→ Problem details
For every line of the records below that holds "distinctipy", add one. Give only the final total.

---------- Data to process

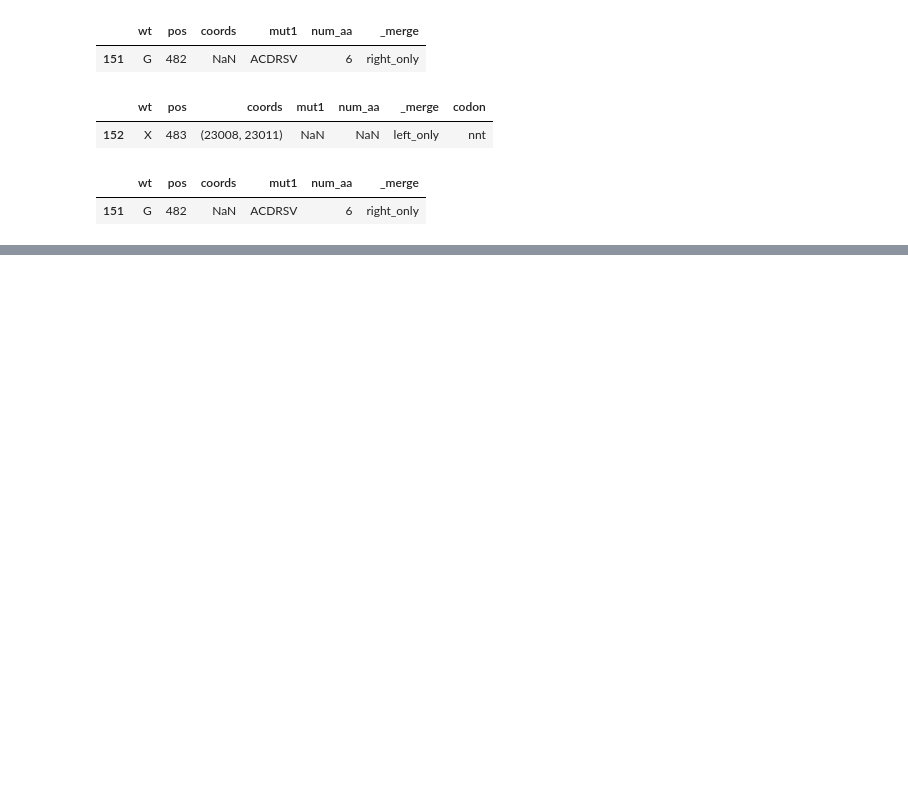
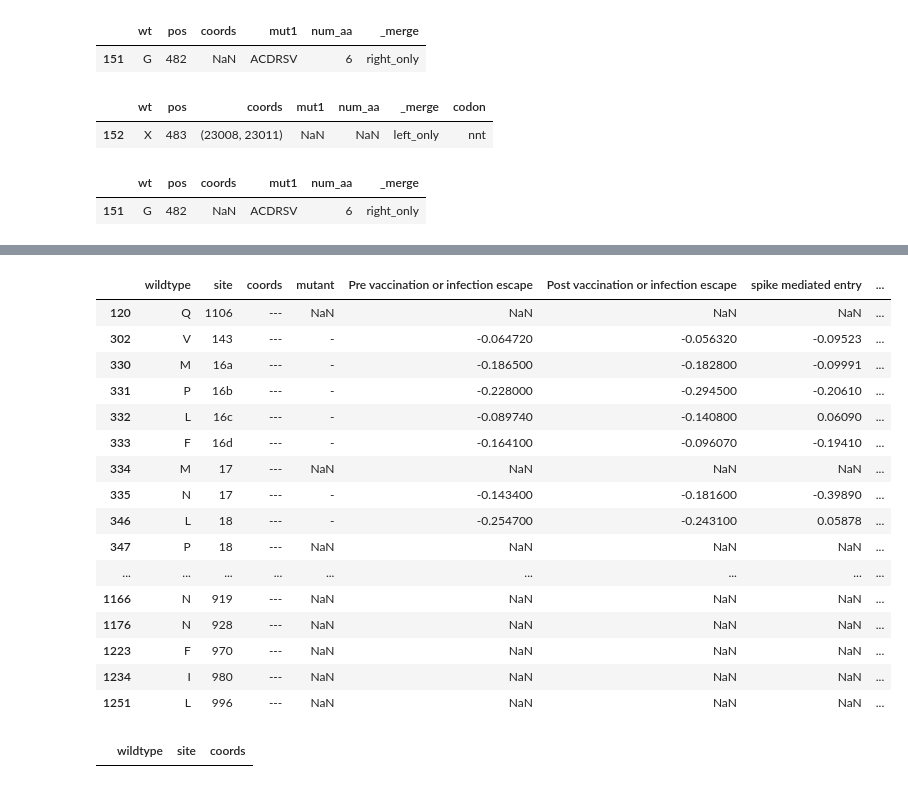
Before and after one commit to andersen-lab/sars-cov-2-dms-ref, a Jupyter notebook: scripts/sanity_check.ipynb, the cells around one changed output, grey strips where cells are left out. Saved outputs shown, nothing was run; the diff lists cells and outputs as text; code cells hidden in the pictures; blank space fills up the shorter version.

Commit message:
add KP.3_spike

```diff
--- a/scripts/sanity_check.ipynb
+++ b/scripts/sanity_check.ipynb
@@ -256,0 +222,40 @@ m
+# %%
+fasta_path = "/home/yutianc/sars-cov-2-dms-ref/output/hu1_with_dms_ref/all.fa.split/all.part_NC_045512.2_KP.3_spike.fa"
+csv_path = "/home/yutianc/sars-cov-2-dms-ref/data/KP.3/spike/KP.3_sera_group_averages.csv"
+
+df = cross_check(fasta_path, region="spike")
+# convert site to str for merging, the mut file has 16a, 16b, ... for site
+df["site"] = df["site"].astype(str)
+df_true = pd.read_csv(csv_path)
+df_true = df_true.drop_duplicates(subset=["site", "wildtype"])
+ref_seq = str(SeqIO.read(fasta_path, format="fasta").seq)
+
+m = pd.merge(df, df_true, how="outer", on=["site", "wildtype"], indicator=True)
+m = m[m["_merge"] != "both"]
+try:
+    m["codon"] = m["coords"].apply(lambda x: ref_seq[x[0]: x[1]])
+except:
+    m["coords"] = "---"
+m
+# %% [output]
+|  | wildtype | site | coords | mutant | Pre vaccination or infection escape | Post vaccination or infection escape | spike mediated entry | ... |
+| 120 | Q | 1106 | --- | NaN | NaN | NaN | NaN | ... |
+| 302 | V | 143 | --- | - | -0.064720 | -0.056320 | -0.09523 | ... |
+| 330 | M | 16a | --- | - | -0.186500 | -0.182800 | -0.09991 | ... |
+| 331 | P | 16b | --- | - | -0.228000 | -0.294500 | -0.20610 | ... |
+| 332 | L | 16c | --- | - | -0.089740 | -0.140800 | 0.06090 | ... |
+| 333 | F | 16d | --- | - | -0.164100 | -0.096070 | -0.19410 | ... |
+| 334 | M | 17 | --- | NaN | NaN | NaN | NaN | ... |
+| 335 | N | 17 | --- | - | -0.143400 | -0.181600 | -0.39890 | ... |
+| 346 | L | 18 | --- | - | -0.254700 | -0.243100 | 0.05878 | ... |
+| 347 | P | 18 | --- | NaN | NaN | NaN | NaN | ... |
+| ... | ... | ... | ... | ... | ... | ... | ... | ... |
+| 1166 | N | 919 | --- | NaN | NaN | NaN | NaN | ... |
+| 1176 | N | 928 | --- | NaN | NaN | NaN | NaN | ... |
+| 1223 | F | 970 | --- | NaN | NaN | NaN | NaN | ... |
+| 1234 | I | 980 | --- | NaN | NaN | NaN | NaN | ... |
+| 1251 | L | 996 | --- | NaN | NaN | NaN | NaN | ... |
+# %%
+df[df["site"] == 16]
+# %% [output]
+|  | wildtype | site | coords |
```
Also changed, not shown: parts of 21 cells of this notebook, 20 other files.
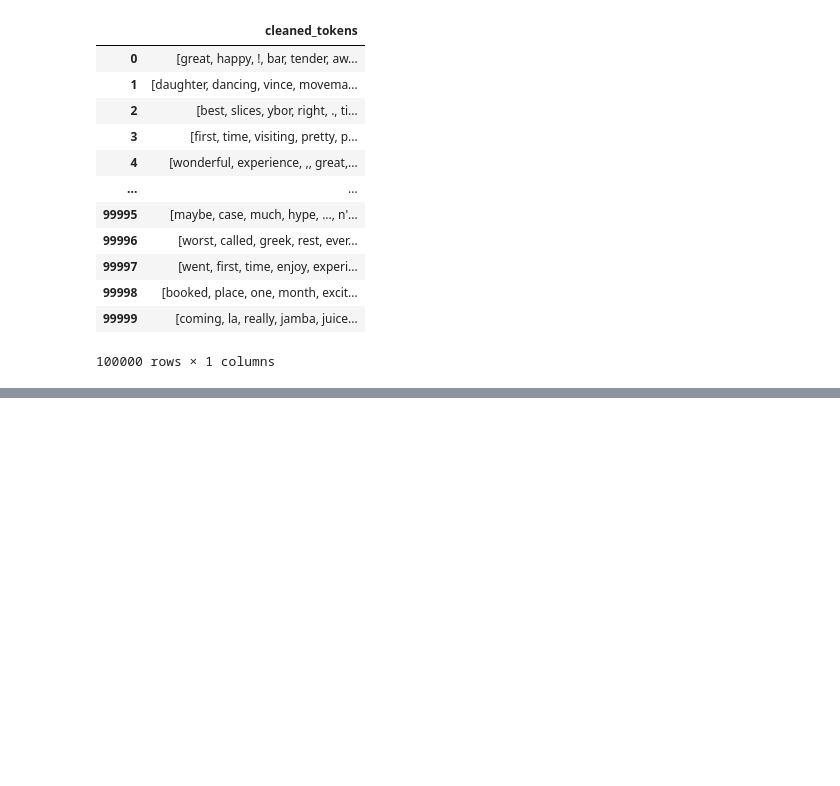
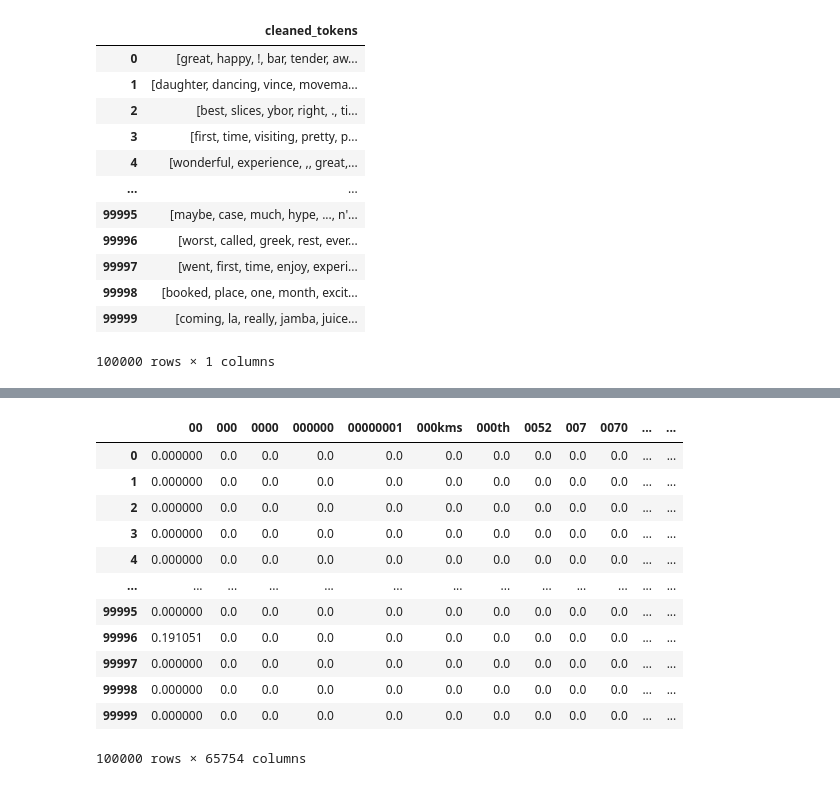
Before and after one commit to Dimasaur/scorecast, a Jupyter notebook: notebooks/notebook_gen_dima.ipynb, the cells around one changed output, grey strips where cells are left out. Cells and saved outputs as stored; diff of their text form; code cells hidden in the pictures; blank space fills up the shorter version.

```diff
--- a/notebooks/notebook_gen_dima.ipynb
+++ b/notebooks/notebook_gen_dima.ipynb
@@ -232,10 +232,3 @@ df_test_clean
 | 99998 | [booked, place, one, month, excit... |
 | 99999 | [coming, la, really, jamba, juice... |
 100000 rows × 1 columns
-# %%
-from nltk.stem import WordNetLemmatizer
-
-review_lemmatized_noun = [
-    WordNetLemmatizer().lemmatize(word,pos='n')
-    for word in reviews_stopwords_rem
-]
@@ -241,0 +238,19 @@ review_lemmatized_noun = [
+# %%
+#lemmatizing the verbs
+
+test_clean_lemmatize_v = []
+for review in test_clean:
+    review_lemmatized_verb = [
+    WordNetLemmatizer().lemmatize(word,pos='v')
+    for word in review
+    ]
+    test_clean_lemmatize_v.append(review_lemmatized_verb)
+
+#lemmatizing the nouns
+test_clean_lemmatize_n = []
+for review in test_clean_lemmatize_v:
+    review_lemmatized_noun = [
+    WordNetLemmatizer().lemmatize(word,pos='v')
+    for word in review
+    ]
+    test_clean_lemmatize_n.append(review_lemmatized_noun)
@@ -241,0 +261,5 @@ review_lemmatized_noun = [
+# %%
+vector_input = []
+for review in test_clean_lemmatize_n:
+    review_string = " ".join(review)
+    vector_input.append(review_string)
@@ -241,0 +289,21 @@ review_lemmatized_noun = [
+# %%
+tf_idf_vectorizer = TfidfVectorizer()
+
+weighted_words = pd.DataFrame(tf_idf_vectorizer.fit_transform(vector_input).toarray(),
+                              columns=tf_idf_vectorizer.get_feature_names_out())
+# %%
+weighted_words
+# %% [output]
+|  | 00 | 000 | 0000 | 000000 | 00000001 | 000kms | 000th | 0052 | 007 | 0070 | ... | ... |
+| 0 | 0.000000 | 0.0 | 0.0 | 0.0 | 0.0 | 0.0 | 0.0 | 0.0 | 0.0 | 0.0 | ... | ... |
+| 1 | 0.000000 | 0.0 | 0.0 | 0.0 | 0.0 | 0.0 | 0.0 | 0.0 | 0.0 | 0.0 | ... | ... |
+| 2 | 0.000000 | 0.0 | 0.0 | 0.0 | 0.0 | 0.0 | 0.0 | 0.0 | 0.0 | 0.0 | ... | ... |
+| 3 | 0.000000 | 0.0 | 0.0 | 0.0 | 0.0 | 0.0 | 0.0 | 0.0 | 0.0 | 0.0 | ... | ... |
+| 4 | 0.000000 | 0.0 | 0.0 | 0.0 | 0.0 | 0.0 | 0.0 | 0.0 | 0.0 | 0.0 | ... | ... |
+| ... | ... | ... | ... | ... | ... | ... | ... | ... | ... | ... | ... | ... |
+| 99995 | 0.000000 | 0.0 | 0.0 | 0.0 | 0.0 | 0.0 | 0.0 | 0.0 | 0.0 | 0.0 | ... | ... |
+| 99996 | 0.191051 | 0.0 | 0.0 | 0.0 | 0.0 | 0.0 | 0.0 | 0.0 | 0.0 | 0.0 | ... | ... |
+| 99997 | 0.000000 | 0.0 | 0.0 | 0.0 | 0.0 | 0.0 | 0.0 | 0.0 | 0.0 | 0.0 | ... | ... |
+| 99998 | 0.000000 | 0.0 | 0.0 | 0.0 | 0.0 | 0.0 | 0.0 | 0.0 | 0.0 | 0.0 | ... | ... |
+| 99999 | 0.000000 | 0.0 | 0.0 | 0.0 | 0.0 | 0.0 | 0.0 | 0.0 | 0.0 | 0.0 | ... | ... |
+100000 rows × 65754 columns
```
Also changed, not shown: parts of 5 cells of this notebook.
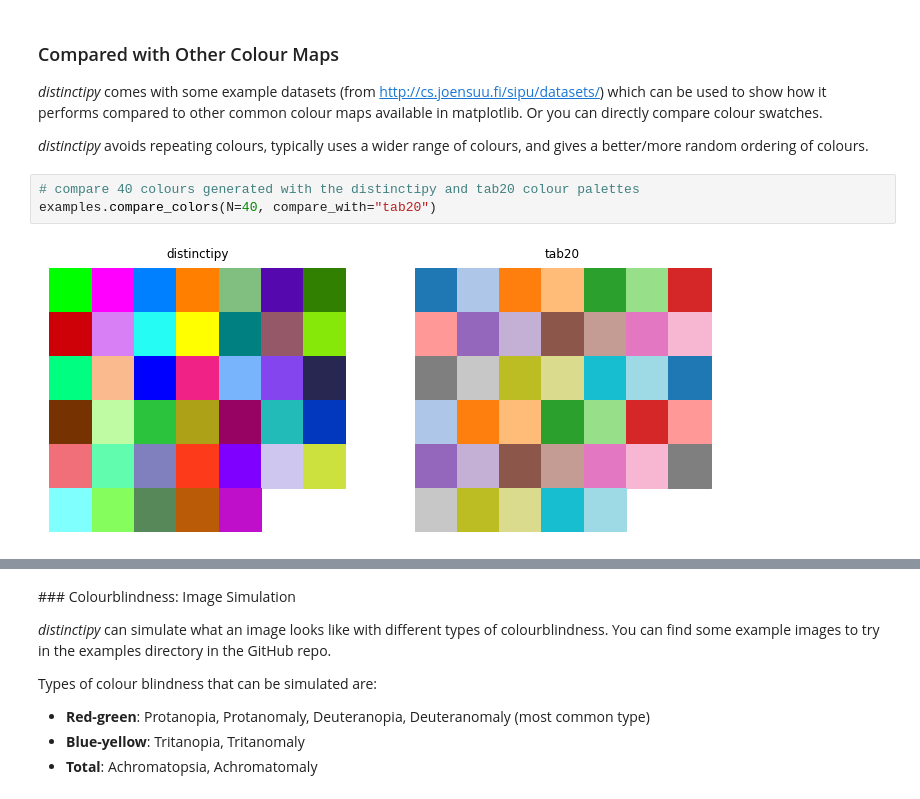
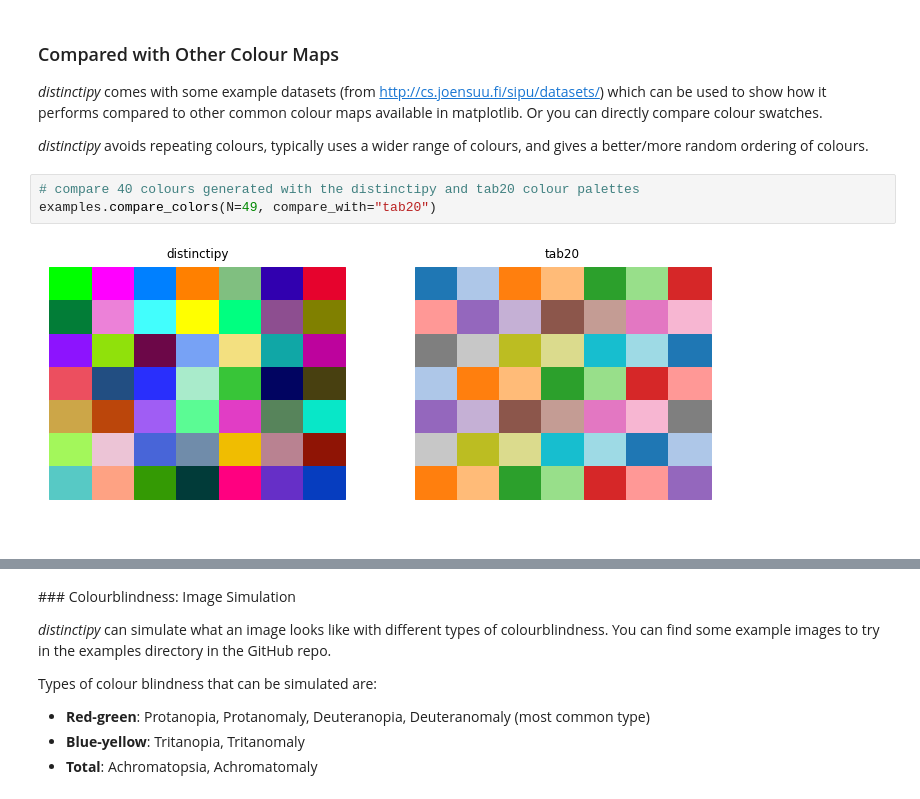
Before and after one commit to alan-turing-institute/distinctipy, a Jupyter notebook: docs/usage.ipynb, the cells around one changed output, grey strips where cells are left out. Saved outputs shown, nothing was run; the diff lists cells and outputs as text.

```diff
--- a/docs/usage.ipynb
+++ b/docs/usage.ipynb
@@ -84,9 +82,9 @@ distinctipy.color_swatch(colors, edgecolors=inverted, show_text=True)
 *distinctipy* avoids repeating colours, typically uses a wider range of colours, and gives a better/more random ordering of colours.
 # %%
 # compare 40 colours generated with the distinctipy and tab20 colour palettes
-examples.compare_colors(N=40, compare_with="tab20")
+examples.compare_colors(N=49, compare_with="tab20")
 # %% [output]
-[figure, old version]
+[figure, new version]
 # %%
 # compare distinctipy and nipy_spectral colourmaps for a 50 cluster dataset
 examples.compare_clusters("a3", compare_with="nipy_spectral")
```
Also changed, not shown: parts of 8 cells of this notebook, 7 other files.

--------------------

→ Written answer
5